▶ _Activity_:
With pictures excluded, output exactly the lines that run from the first line of the data below through the line containing "the whole page.".

▶ _Task material_:
• • • • • • •

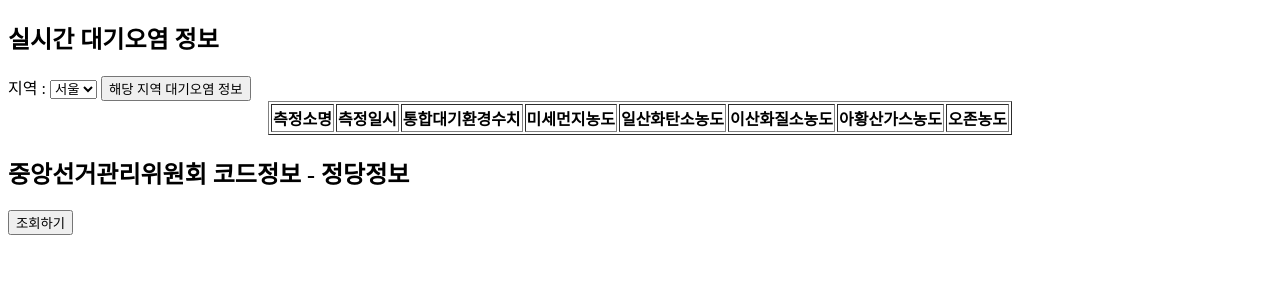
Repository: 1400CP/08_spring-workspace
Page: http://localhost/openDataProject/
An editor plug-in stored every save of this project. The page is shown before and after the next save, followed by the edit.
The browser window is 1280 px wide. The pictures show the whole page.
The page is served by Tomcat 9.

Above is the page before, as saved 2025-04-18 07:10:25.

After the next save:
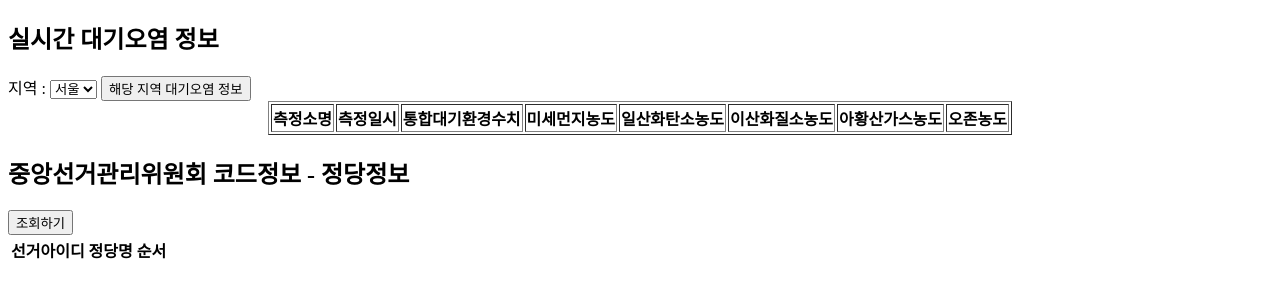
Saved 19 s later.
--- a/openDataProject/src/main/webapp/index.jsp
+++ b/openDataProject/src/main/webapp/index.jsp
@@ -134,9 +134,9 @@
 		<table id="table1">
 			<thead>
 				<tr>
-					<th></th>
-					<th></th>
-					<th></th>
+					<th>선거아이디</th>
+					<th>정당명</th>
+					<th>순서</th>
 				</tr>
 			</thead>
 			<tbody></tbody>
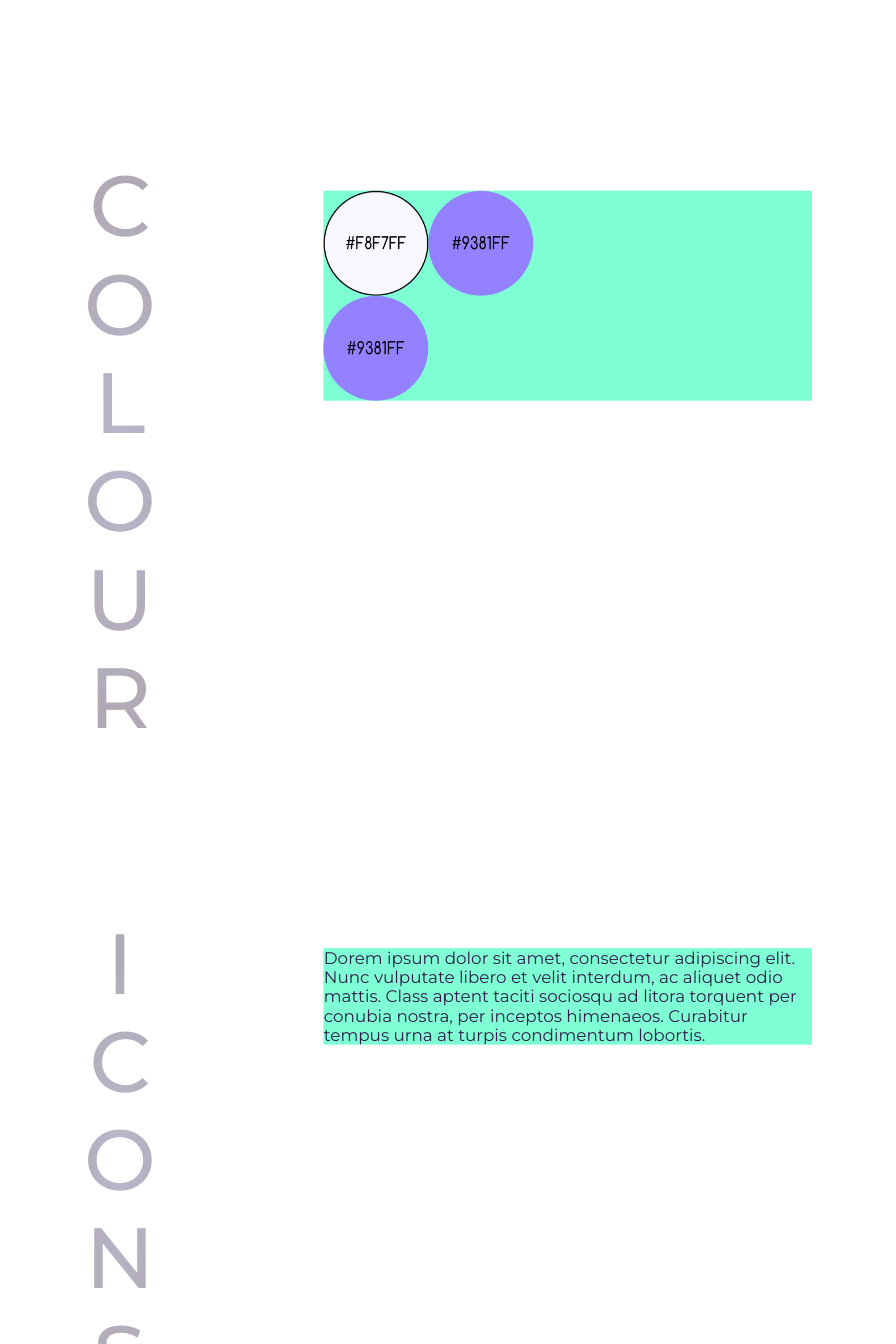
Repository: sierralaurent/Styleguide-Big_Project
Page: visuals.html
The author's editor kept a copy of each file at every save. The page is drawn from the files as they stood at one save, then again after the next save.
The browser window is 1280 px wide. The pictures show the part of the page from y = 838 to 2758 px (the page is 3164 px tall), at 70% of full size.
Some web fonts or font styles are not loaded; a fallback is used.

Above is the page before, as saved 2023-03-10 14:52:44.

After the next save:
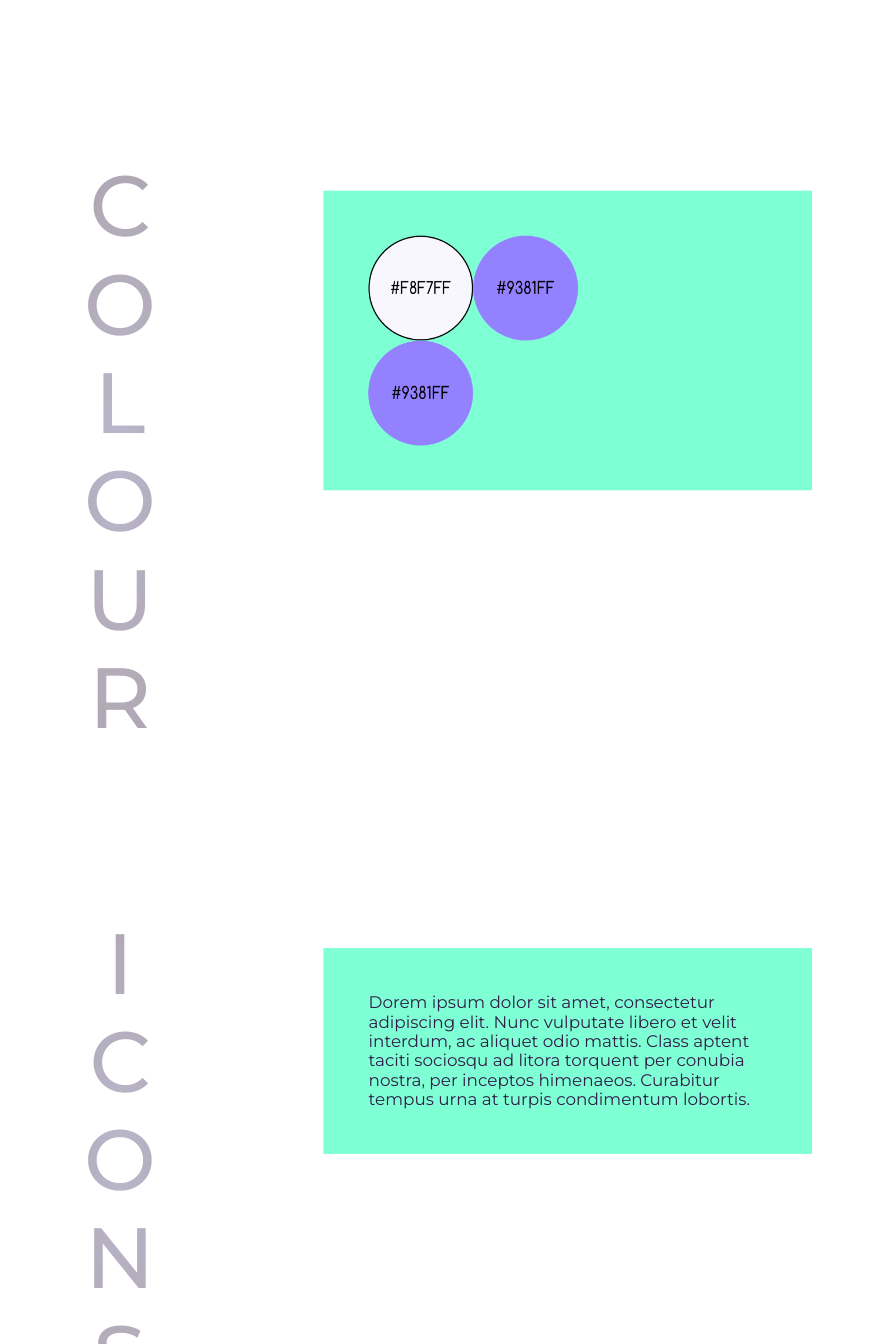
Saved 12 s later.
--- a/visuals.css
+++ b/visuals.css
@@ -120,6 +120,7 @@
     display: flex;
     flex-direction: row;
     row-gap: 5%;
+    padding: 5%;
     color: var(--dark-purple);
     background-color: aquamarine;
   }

• • • • • • •

▶ _Completed exercise_:
Repository: 1400CP/08_spring-workspace
Page: http://localhost/openDataProject/
An editor plug-in stored every save of this project. The page is shown before and after the next save, followed by the edit.
The browser window is 1280 px wide. The pictures show the whole page.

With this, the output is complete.